3) Reading The Shack is not a substitute for reading and reflecting on Scripture regularly. The Scriptures are God’s gift to humanity and serve as the authoritative guide for faith and life. The Old and New Testaments tell the story of God’s missional interactions with Creation in general and with the creation, fall, and redemption of humanity in particular. In fact, Young would not have been able to write The Shack without his own careful reflection on the Bible. The Biblical portrait of God is the inspiration for The Shack and Young alludes to the Scriptures subtly throughout the novel and screen play. The more that one understands and knows the Bible the more one can appreciate Young’s work. My hope is that The Shack will motivate its readers to read through the Scriptural story that inspired and informed the core of Young’s work.
© 2017 Brian D. Russell

Friday, February 17, 2017

Paradigm Shifts for Ministry and Mission: From Dispensers of Information to Interpreters for Transformation



As leaders in the Christ-following movement in the early 21st century, it has been many years since the public looked to its religious leaders as the primary source of information.  In fact, if the “information age” has brought anything, it has radically decentralized the availability of knowledge. The ivory tower has given way to the laptop and smartphone. We no longer need experts; all we need is Dr. Google. 


In this environment, we need to rethink the role of the body of Christ in teaching about Christianity. Instruction in the faith used to function through catechesis or discipleship training. It centered in local churches in Sunday School or Wednesday evening group studies. The Church trained believers in the basics of the faith including biblical content and an understanding of the theology of the Church. I am in no way against theological or biblical instruction.  It is crucial for followers of Jesus Christ to love God with their whole being—including the mind. It is equally vital that right thinking be demonstrated through right living.


Given the vast information overload that our 24/7 media saturated age has brought (including “fake news”), I want to suggest that the Church needs to concern itself less with adding to the glut of information and more with shaping how people interpret the information that they possess.
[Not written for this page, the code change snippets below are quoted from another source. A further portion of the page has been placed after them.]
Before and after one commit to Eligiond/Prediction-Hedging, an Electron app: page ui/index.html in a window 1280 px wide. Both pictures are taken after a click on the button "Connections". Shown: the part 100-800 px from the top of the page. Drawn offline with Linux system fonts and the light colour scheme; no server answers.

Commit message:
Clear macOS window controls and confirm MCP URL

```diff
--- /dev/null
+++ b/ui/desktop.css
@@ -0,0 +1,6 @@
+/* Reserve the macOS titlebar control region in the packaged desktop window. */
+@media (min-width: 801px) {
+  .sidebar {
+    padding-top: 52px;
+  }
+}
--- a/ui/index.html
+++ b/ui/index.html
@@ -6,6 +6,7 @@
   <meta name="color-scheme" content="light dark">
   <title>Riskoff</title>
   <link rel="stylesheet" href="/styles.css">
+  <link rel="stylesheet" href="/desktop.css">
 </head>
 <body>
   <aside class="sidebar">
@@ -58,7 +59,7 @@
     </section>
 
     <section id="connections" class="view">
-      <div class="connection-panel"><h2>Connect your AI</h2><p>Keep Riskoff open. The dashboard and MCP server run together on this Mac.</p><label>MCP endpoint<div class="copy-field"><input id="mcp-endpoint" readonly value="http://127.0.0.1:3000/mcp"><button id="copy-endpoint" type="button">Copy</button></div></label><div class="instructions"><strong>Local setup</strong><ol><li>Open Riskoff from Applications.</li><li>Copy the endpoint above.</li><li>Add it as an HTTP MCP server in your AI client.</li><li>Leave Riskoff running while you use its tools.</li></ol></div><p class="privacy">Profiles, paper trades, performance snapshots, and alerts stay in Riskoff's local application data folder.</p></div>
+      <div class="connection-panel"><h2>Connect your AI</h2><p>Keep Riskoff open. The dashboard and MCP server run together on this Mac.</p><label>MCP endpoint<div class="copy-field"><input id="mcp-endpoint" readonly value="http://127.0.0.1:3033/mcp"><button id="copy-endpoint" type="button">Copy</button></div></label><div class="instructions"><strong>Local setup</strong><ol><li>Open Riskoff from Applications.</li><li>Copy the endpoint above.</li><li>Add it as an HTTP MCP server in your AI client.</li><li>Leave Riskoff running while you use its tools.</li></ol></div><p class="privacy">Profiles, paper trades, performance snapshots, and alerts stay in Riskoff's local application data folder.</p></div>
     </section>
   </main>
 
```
In other words, we need stop focusing merely on what people should think/know and instead help Christ followers to learn how to think. Our world needs exegetes and interpreters more than experts. I have to credit Erwin McManus with this essential insight. I heard him speaking about this in Orlando back in January 2005. As I have reflected on the shifts that we need to make to keep the missional emphasis in our communities, moving to focusing on leaders as interpreters of information points the way forward. Scripture is more than a source of information; it is revelation from God that functions as a lens through which to understand the world. It is a call to us for ongoing (re)alignment with God’s kingdom.


Our culture does not need another expert or talking head. Instead, I believe that men and women are longing for profound speech that inspires and nourishes their very beings by pointing through the spin and gab of modern life to the true reality.  Will we make the shift to speak a bold and daring Word for God and from God to persons who are desperate for a taste of true reality in their lives?


What do you think?


© 2006 Brian D. Russell (Revised substantially 2017)